|December 11th, 2012|
This mostly makes sense to me: if someone's going to be focusing on one specific section of the body, shouldn't their four-year post-graduate education take this into account?
(My impression is that this division has worked well. If there's indication that dental/podiatric/optometric patients are getting worse care because their doctors have specialized training I'd be curious to see it.)
One place where the current situation doesn't make much sense to me is with psychiatrists. They go to standard medical school, get an MD, and then do a residency in psychiatry. This means they have to learn lots of specific medical techniques completely irrelevant to psychiatry, and even go through surgery rotations. Perhaps creating a "Psychiatry Doctor (PD)" degree and associated training program would be better?
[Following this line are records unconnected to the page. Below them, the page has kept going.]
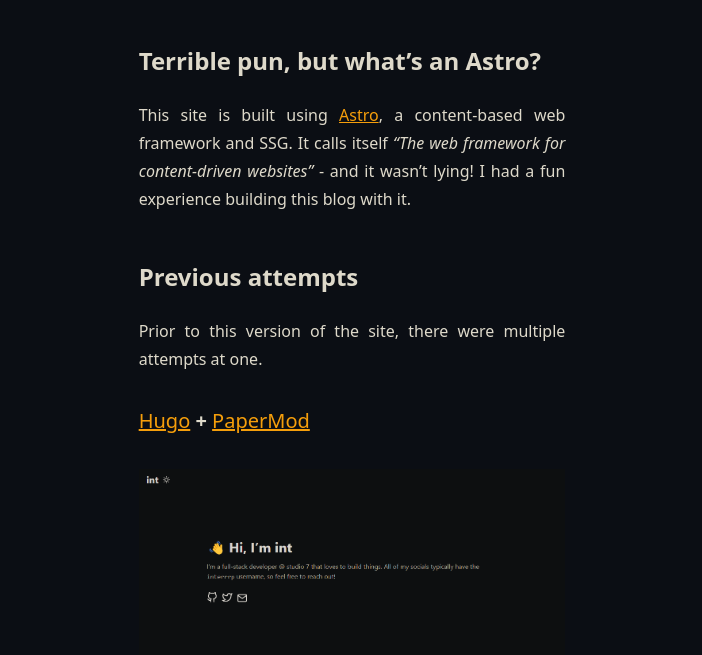
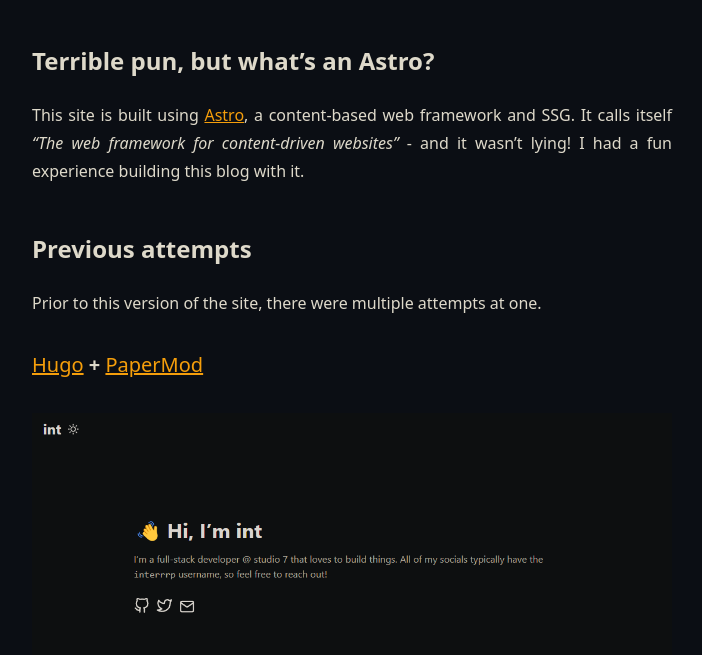
Before and after one commit to interrrp/interrrp.github.io, an Astro site: page /posts/astronomically-awesome in a window 1280 px wide. Shown: the part 477-1132 px from the top of the page, without its empty margins (288-990 px from the left). Built offline with nearby package versions, Linux system fonts and the light colour scheme; Astro itself is replaced by a stand-in of ours; a script that the page names is missing.

Commit message:
Refactor post layout

```diff
--- a/src/pages/posts/[...slug].astro
+++ b/src/pages/posts/[...slug].astro
@@ -22,7 +22,7 @@
 
 <BaseLayout title={post.data.title} description={post.data.description}>
   <article
-    class="p-8 md:mx-auto md:w-1/2 xl:w-1/3 md:p-0 md:py-16 flex flex-col gap-12"
+    class="px-8 py-12 md:p-16 mx-auto max-w-screen-md flex flex-col gap-12"
   >
     <header class="flex flex-col xl:gap-12 gap-8">
       <h1 class="xl:text-6xl text-5xl font-bold xl:w-2/3">
```
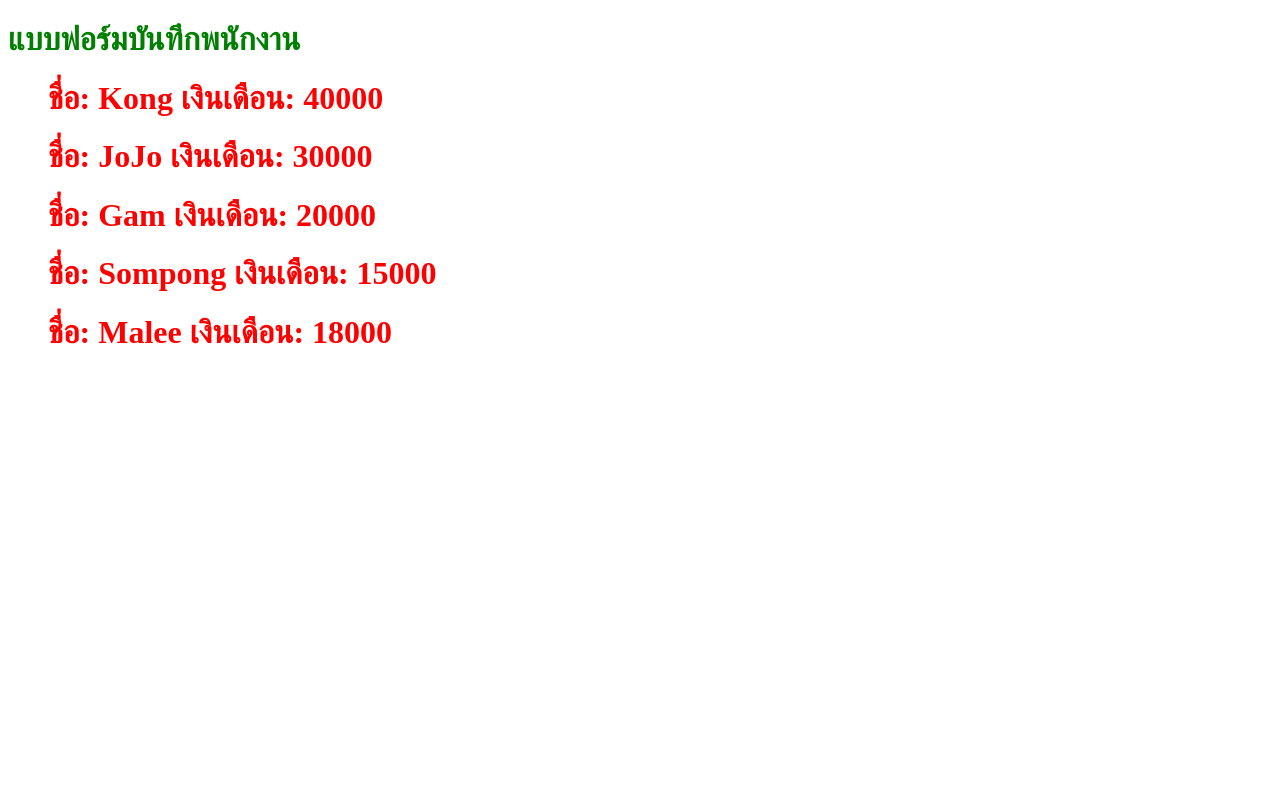
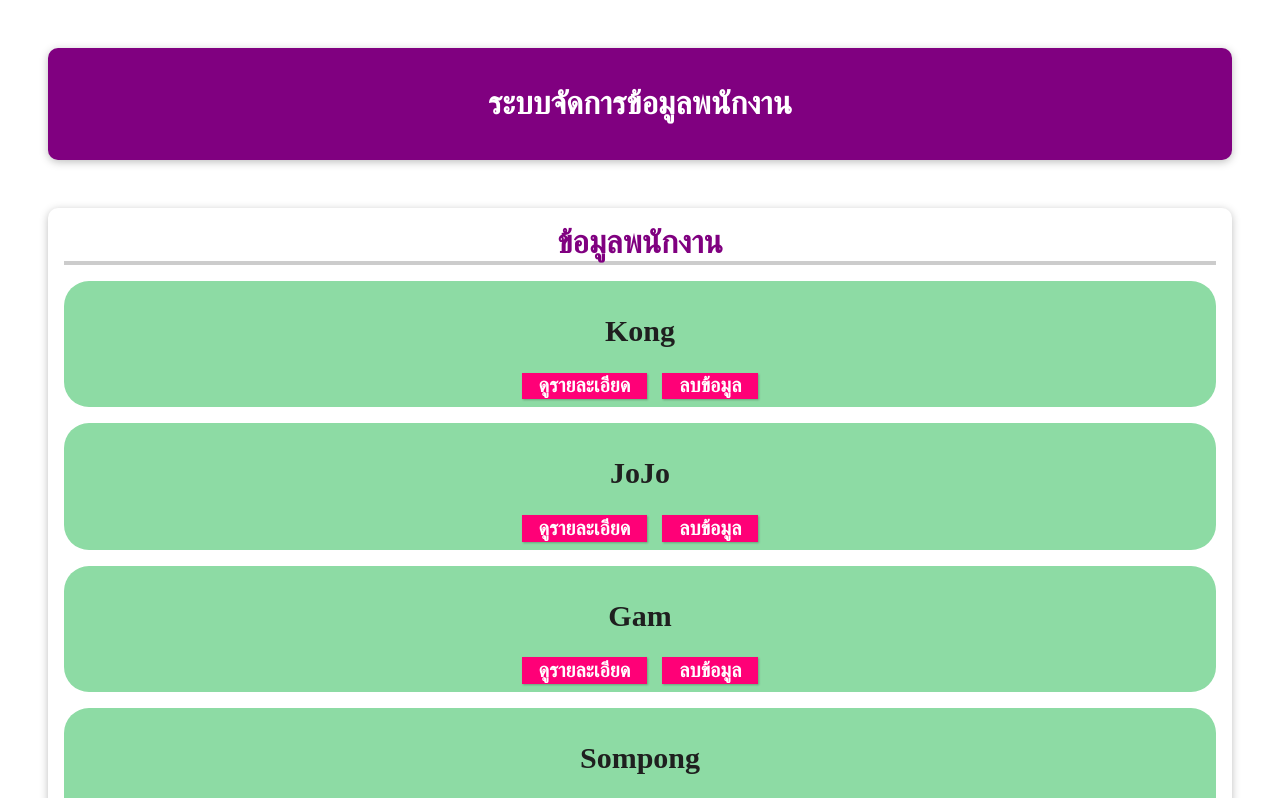
Before and after one commit to Thidtanai/Recap_Knowledge, a Vue app in the folder Kong/JS_Vue/my-app-component/: page / in a window 1280 px wide. Shown: the top 798 px of the page. Built offline with nearby package versions, Linux system fonts and the light colour scheme.

Commit message:
Update Vue: Style components

```diff
--- a/Kong/JS_Vue/my-app-component/src/App.vue
+++ b/Kong/JS_Vue/my-app-component/src/App.vue
@@ -1,33 +1,50 @@
 <template>
-  <div>
-    <FormComponent />
-    <ListData :employees="employees" />
-  </div>
+  <header>
+    <h1>ระบบจัดการข้อมูลพนักงาน</h1>
+  </header>
+  <section class="employee-content">
+    <h2>ข้อมูลพนักงาน</h2>
+    <ListData />
+  </section>
 </template>
 
 <script>
-import FormComponent from "./components/FormComponent.vue";
 import ListData from "./components/ListData.vue";
-
 export default {
   name: "App",
   components: {
     ListData,
-    FormComponent,
-  },
-  data() {
-    return {
-      employees: [
-        { name: "Kong", salary: 40000 },
-        { name: "JoJo", salary: 30000 },
-        { name: "Gam", salary: 20000 },
-        { name: "Sompong", salary: 15000 },
-        { name: "Malee", salary: 18000 },
-      ],
-    };
   },
 };
 </script>
 
-<style scoped>
+<style>
+* {
+  box-sizing: border-box;
+}
+body {
+  margin: 0;
+}
+header {
+  box-shadow: 0 2px 8px rgba(0, 0, 0, 0.26);
+  margin: 3rem;
+  border-radius: 10px;
+  padding: 1rem;
+  background-color: purple;
+  color: #fff;
+  text-align: center;
+}
+.employee-content {
+  box-shadow: 0 2px 8px rgba(0, 0, 0, 0.26);
+  margin: 3rem;
+  border-radius: 10px;
+  padding: 1rem;
+  text-align: center;
+}
+.employee-content h2 {
+  font-size: 2rem;
+  border-bottom: 4px solid #ccc;
+  color: purple;
+  margin: 0 0 1rem 0;
+}
 </style>
--- a/Kong/JS_Vue/my-app-component/src/components/ListData.vue
+++ b/Kong/JS_Vue/my-app-component/src/components/ListData.vue
@@ -2,10 +2,13 @@
   <div>
     <ul>
       <PersonComponent
-        v-for="(item, index) in employees"
-        :key="index"
+        v-for="item in employees"
+        :id="item.id"
+        :key="item.id"
         :name="item.name"
         :salary="item.salary"
+        :department="item.department"
+        :isVisible="item.isVisible"
       />
     </ul>
   </div>
@@ -19,9 +22,54 @@
   components: {
     PersonComponent,
   },
-  props: ["employees"],
+  data() {
+    return {
+      employees: [
+        {
+          id: 1,
+          name: "Kong",
+          salary: 40000,
+          department: "Programmer",
+          isVisible: false,
+        },
+        {
+          id: 2,
+          name: "JoJo",
+          salary: 30000,
+          department: "Business",
+          isVisible: false,
+        },
+        {
+          id: 3,
+          name: "Gam",
+          salary: 20000,
+          department: "Programmer",
+          isVisible: false,
+        },
+        {
+          id: 4,
+          name: "Sompong",
+          salary: 15000,
+          department: "Graphic Designer",
+          isVisible: false,
+        },
+        {
+          id: 5,
+          name: "Malee",
+          salary: 18000,
+          department: "Seller",
+          isVisible: false,
+        },
+      ],
+    };
+  },
 };
 </script>
 
-<style>
+<style scoped>
+ul {
+  list-style: none;
+  margin: 1rem 0;
+  padding: 0;
+}
 </style>
--- a/Kong/JS_Vue/my-app-component/src/components/PersonComponent.vue
+++ b/Kong/JS_Vue/my-app-component/src/components/PersonComponent.vue
@@ -1,7 +1,12 @@
 <template>
-  <div>
-    <h1>ชื่อ: {{ name }} เงินเดือน: {{ salary }}</h1>
-  </div>
+  <li>
+    <h1>{{ name }}</h1>
+    <button>ดูรายละเอียด</button> &nbsp;
+    <button>ลบข้อมูล</button>
+    <div v-show="isVisible">
+      <p>เงินเดือน: {{ salary }} บาท , ตำแหน่งงาน: {{ department }}</p>
+    </div>
+  </li>
 </template>
 
 <script>
@@ -13,6 +18,9 @@
     };
   },
   props: {
+    id: {
+      type: Number,
+    },
     name: {
       type: String,
       required: true,
@@ -21,13 +29,35 @@
       type: Number,
       default: 15000,
     },
+    department: {
+      type: String,
+      required: true,
+    },
+    isVisible: {
+      type: Boolean,
+    },
   },
 };
 </script>
 
 <!-- scoped เพื่อให้มีผลแค่ component นี้ -->
 <style scoped>
-h1 {
-  color: red;
+li {
+  margin: 1rem 0;
+  font-size: 1.25rem;
+  font-weight: bold;
+  background: #8ddba4;
+  padding: 0.5rem;
+  color: #1f1f1f;
+  border-radius: 25px;
+}
+button {
+  font: inherit;
+  cursor: pointer;
+  border: 1px solid #ff0077;
+  background: #ff0077;
+  color: white;
+  padding: 0.05rem 1rem;
+  box-shadow: 1px 1px 2px rgba(0, 0, 0, 0.26);
 }
 </style>
```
 Or a DO. I had thought that osteopaths were trained very differently from medical doctors, but Wikipedia indicates that most of their training is the same, including that they both attend medical school.
 I think PharmD (pharmacists), DPT (physical therapists), and DNP (nurse practitioners) probably don't go in this category. Reading a little it looks to me like those are cases of the professional organizations pushing to name practitioners something with "doctor" in the title so they would be higher status and get paid more. (They do involve additional education over the older lower degrees given in those fields, but it still looks to me like quite a bit less than you'd get as an MD, DMD, OD, or DPM.)
Comment via: google plus, facebook